LISTED RECORDS Start Marker

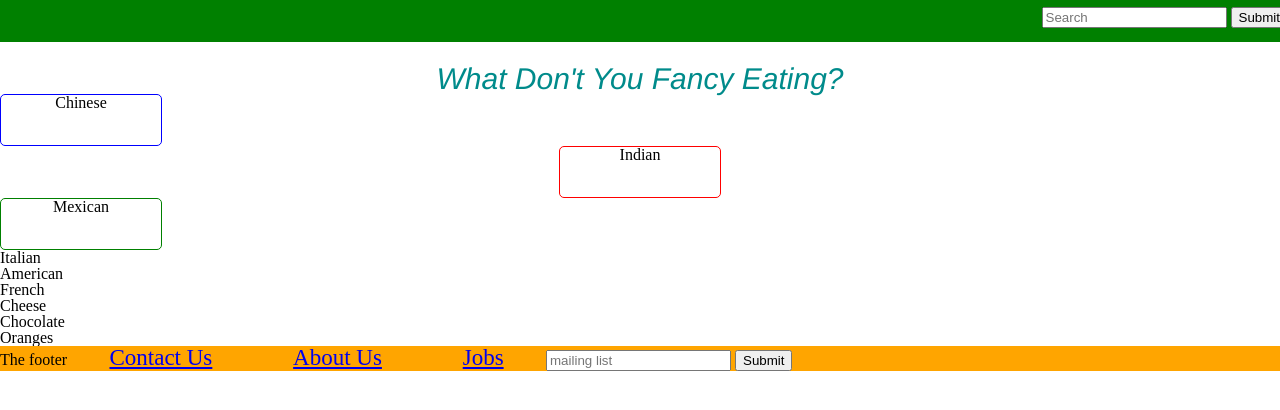
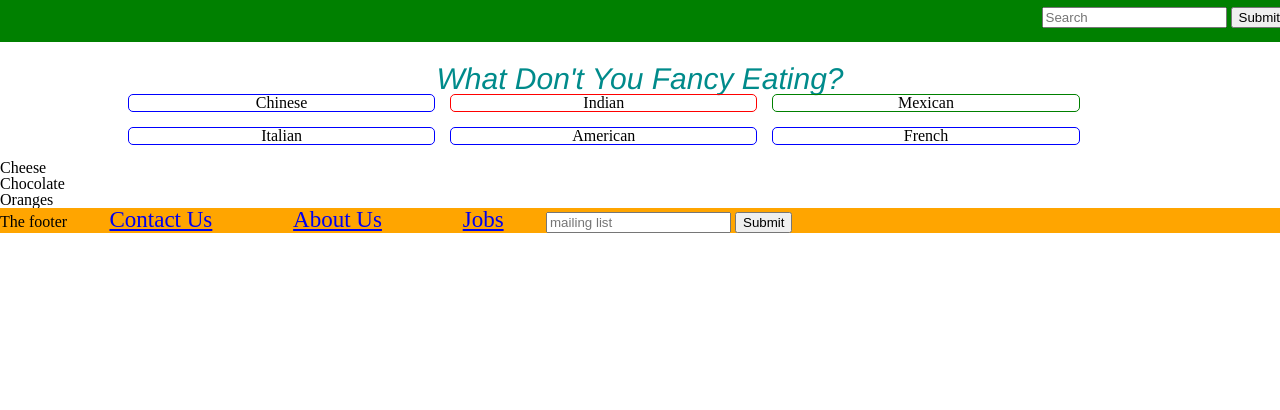
Before and after one commit to hainesy91/project_y, a website: page index.html in a window 1280 px wide. Drawn offline with Linux system fonts and the light colour scheme; files that its build step writes are made by us from their sources.

Commit message:
setting up boxes

```diff
--- a/index.html
+++ b/index.html
@@ -19,28 +19,41 @@
 
 <div id="container">
 
+  <div class = "box box-3">
     <div id="chinese">
       <p>Chinese</p>
      </div>
+  </div>
 
+  <div class = "box box-3">
     <div id="indian">
       <p>Indian</p>
     </div>
+  </div>
 
+ <div class = "box box-3">
     <div id="mexican">
       <p>Mexican</p>
     </div>
+  </div>
 
+ <div class = "box box-3">
     <div id="italian">
       <p>Italian</p>
     </div>
+ </div>
 
+ <div class = "box box-3">
     <div id="american">
       <p>American</p>
     </div>
+ </div>
 
+ <div class = "box box-3">
     <div id="French">
       <p>French</p>
+    </div>
+ </div>
  </div>
 
   <ul>
--- a/stylesheets/main.css
+++ b/stylesheets/main.css
@@ -2,6 +2,56 @@ body {
   font-family: helvetica;
   font-weight: none;
   font-size: 20px;
+}
+
+/********GRIDS*********/
+
+.box {
+  display: inline-block;
+  vertical-align: top;
+  margin-right: -4px;
+  padding-right: 15px;
+  padding-bottom: 15px;
+}
+
+.box-1 {
+  width: 10%;
+}
+
+.box-2 {
+  width: 20%;
+}
+
+.box-3 {
+  width: 30%;
+}
+
+.box-4 {
+  width: 40%;
+}
+
+.box-5 {
+  width: 50%;
+}
+
+.box-6 {
+  width: 60%;
+}
+
+.box-7 {
+  width: 70%;
+}
+
+.box-8 {
+  width: 80%;
+}
+
+.box-9 {
+  width: 90%;
+}
+
+.box-10 {
+  width: 100%;
 }
 
 
@@ -28,28 +78,27 @@ body {
   display: block;
 }
 
-#container {
-  height: 400px;
-  width: 100px;
-  display: inline;
+ #container {
+  width: 80%;
+  display: block;
   margin: 0 auto;
 }
 
 #chinese {
-  min-height: 50px;
-  width: 160px;
+  /*min-height: 50px;
+  width: 160px;*/
   border: 1px solid blue;
   border-radius: 5px;
   text-align: center;
 }
 
 #indian {
-  min-height: 50px;
-  width: 160px;
+  /*min-height: 50px;
+  width: 160px;*/
   border: 1px solid red;
   border-radius: 5px;
   text-align: center;
-  margin: 0 auto;
+  /*margin: 0 auto;*/
 }
 
 
@@ -62,8 +111,8 @@ body {
 }
 
 #mexican {
-  min-height: 50px;
-  width: 160px;
+  /*min-height: 50px;
+  width: 160px;*/
   border-radius: 5px;
   text-align: center;
   border: 1px solid green;
@@ -73,7 +122,35 @@ body {
   background-color: red;
 }
 
+#italian {
+  border: 1px solid blue;
+  border-radius: 5px;
+  text-align: center;
+}
+#italian:hover {
+  background-color: #ffffcc;
+}
 
+
+ #american {
+  border: 1px solid blue;
+  border-radius: 5px;
+  text-align: center;
+ }
+
+#american:hover{
+  background-color: #ffcccc;
+}
+
+ #french {
+  border: 1px solid blue;
+  border-radius: 5px;
+  text-align: center;
+ }
+
+ #french:hover {
+  background-color: yellow;
+ }
 
 footer{
   background-color: orange;
```
Lines whose indentation alone changed are shown as unchanged.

LISTED RECORDS End Marker

ASSIGNED TASK ::
Count up the lines of the data that include "auto". Reply with a number only.

EXERCISE OUTPUT ::
3